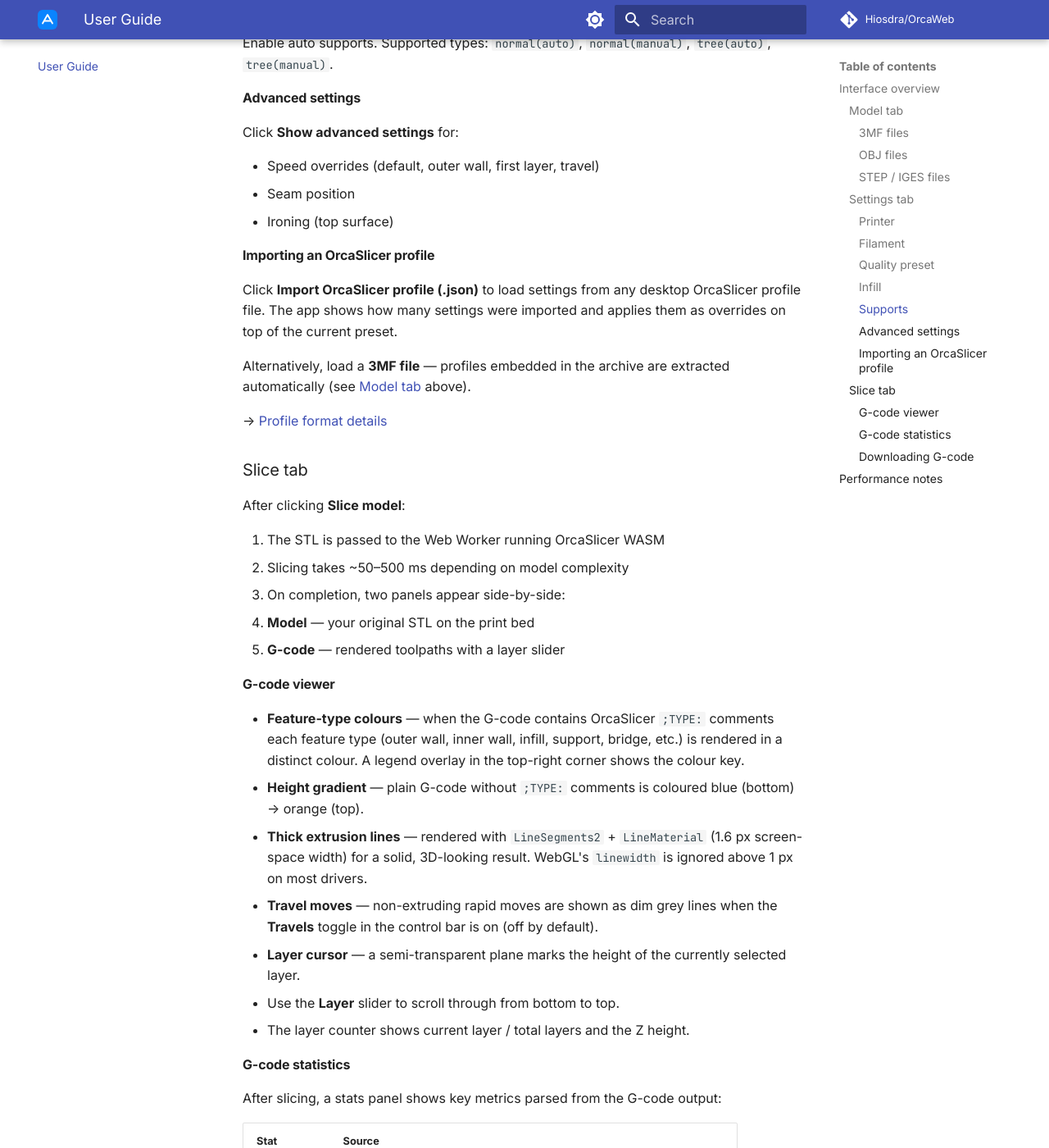
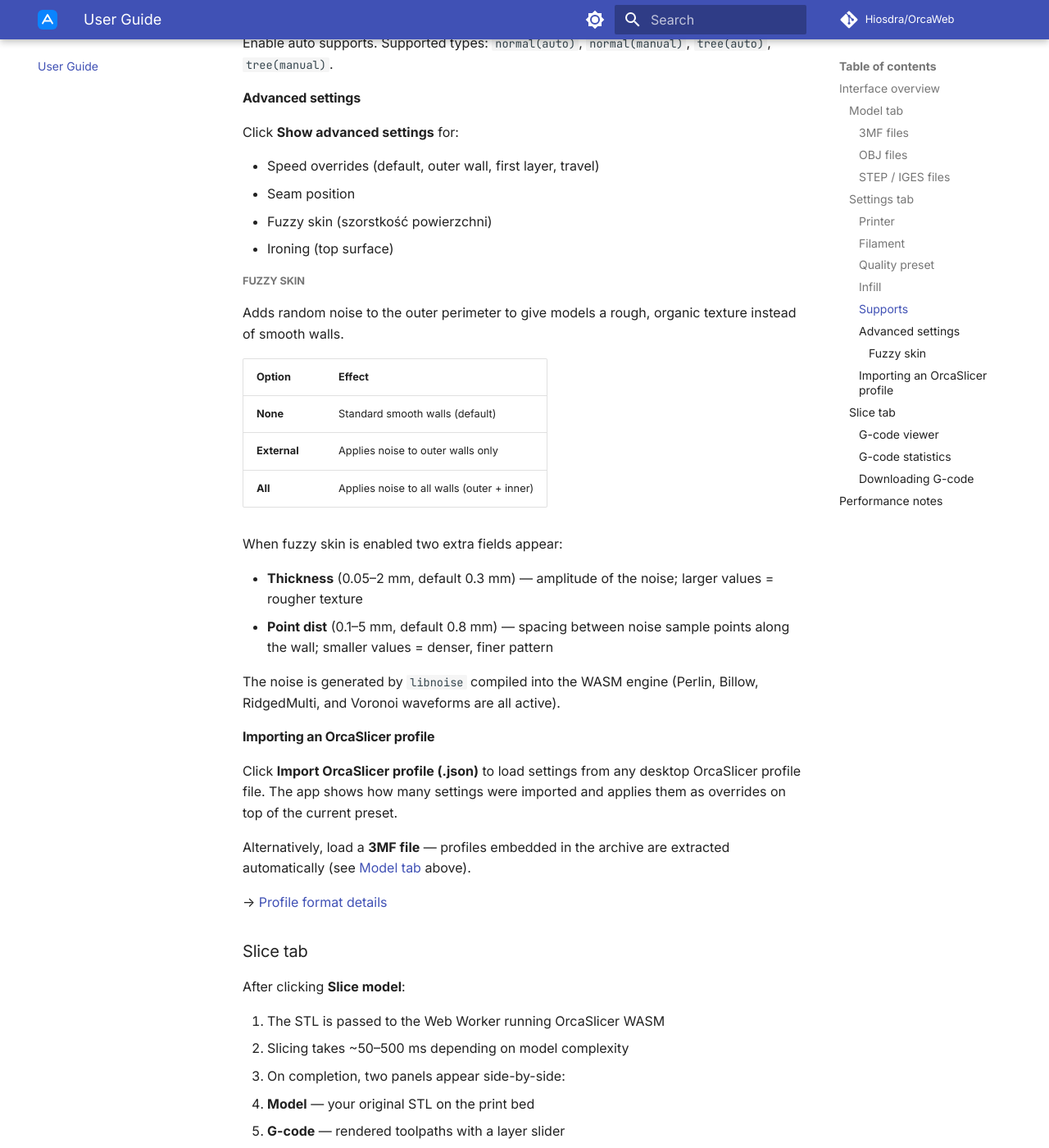
Before and after one commit to Hiosdra/OrcaWeb, an MkDocs documentation site: the page built from mkdocs-docs/user-guide.md, in a window 1280 px wide and 1400 px high, scrolled down 2964 px. Shown: the whole window at 82% size. Built offline with MkDocs 1.6.1 and Material for MkDocs 9.7.7, drawn with Linux system fonts in a browser that asks for light colours; comment, search, counter and statistics services are not loaded.

Commit message:
docs: document fuzzy skin (PR #32) across all docs pages
Move FuzzySkin from ❌ Nie zaimplementowane → ✅ Działa in status.md,
add it to the v0.4 roadmap, document the none/external/all options and
thickness + point_dist fields in user-guide.md, add the FuzzySkin type
and two new config fields to api-reference.md, and add the three fuzzy_skin*
fields to the profiles.md field-mapping table.

Co-Authored-By: Claude Sonnet 4.6 <noreply@anthropic.com>

```diff
--- a/mkdocs-docs/user-guide.md
+++ b/mkdocs-docs/user-guide.md
@@ -94,7 +94,25 @@ Click **Show advanced settings** for:
 
 - Speed overrides (default, outer wall, first layer, travel)
 - Seam position
+- Fuzzy skin (szorstkość powierzchni)
 - Ironing (top surface)
+
+##### Fuzzy skin
+
+Adds random noise to the outer perimeter to give models a rough, organic texture instead of smooth walls.
+
+| Option | Effect |
+|--------|--------|
+| **None** | Standard smooth walls (default) |
+| **External** | Applies noise to outer walls only |
+| **All** | Applies noise to all walls (outer + inner) |
+
+When fuzzy skin is enabled two extra fields appear:
+
+- **Thickness** (0.05–2 mm, default 0.3 mm) — amplitude of the noise; larger values = rougher texture
+- **Point dist** (0.1–5 mm, default 0.8 mm) — spacing between noise sample points along the wall; smaller values = denser, finer pattern
+
+The noise is generated by `libnoise` compiled into the WASM engine (Perlin, Billow, RidgedMulti, and Voronoi waveforms are all active).
 
 #### Importing an OrcaSlicer profile
 
```
Also changed, not shown: mkdocs-docs/api-reference.md (+5 -1 lines), mkdocs-docs/profiles.md (+3 -0 lines), mkdocs-docs/status.md (+2 -1 lines).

### Task directions
Nothing but the lines from the one that contains "add it to the" through the end of the data above should appear, each reproduced exactly.

### Task response
add it to the v0.4 roadmap, document the none/external/all options and
thickness + point_dist fields in user-guide.md, add the FuzzySkin type
and two new config fields to api-reference.md, and add the three fuzzy_skin*
fields to the profiles.md field-mapping table.

Co-Authored-By: Claude Sonnet 4.6 <noreply@anthropic.com>

```diff
--- a/mkdocs-docs/user-guide.md
+++ b/mkdocs-docs/user-guide.md
@@ -94,7 +94,25 @@ Click **Show advanced settings** for:
 
 - Speed overrides (default, outer wall, first layer, travel)
 - Seam position
+- Fuzzy skin (szorstkość powierzchni)
 - Ironing (top surface)
+
+##### Fuzzy skin
+
+Adds random noise to the outer perimeter to give models a rough, organic texture instead of smooth walls.
+
+| Option | Effect |
+|--------|--------|
+| **None** | Standard smooth walls (default) |
+| **External** | Applies noise to outer walls only |
+| **All** | Applies noise to all walls (outer + inner) |
+
+When fuzzy skin is enabled two extra fields appear:
+
+- **Thickness** (0.05–2 mm, default 0.3 mm) — amplitude of the noise; larger values = rougher texture
+- **Point dist** (0.1–5 mm, default 0.8 mm) — spacing between noise sample points along the wall; smaller values = denser, finer pattern
+
+The noise is generated by `libnoise` compiled into the WASM engine (Perlin, Billow, RidgedMulti, and Voronoi waveforms are all active).
 
 #### Importing an OrcaSlicer profile
 
```
Also changed, not shown: mkdocs-docs/api-reference.md (+5 -1 lines), mkdocs-docs/profiles.md (+3 -0 lines), mkdocs-docs/status.md (+2 -1 lines).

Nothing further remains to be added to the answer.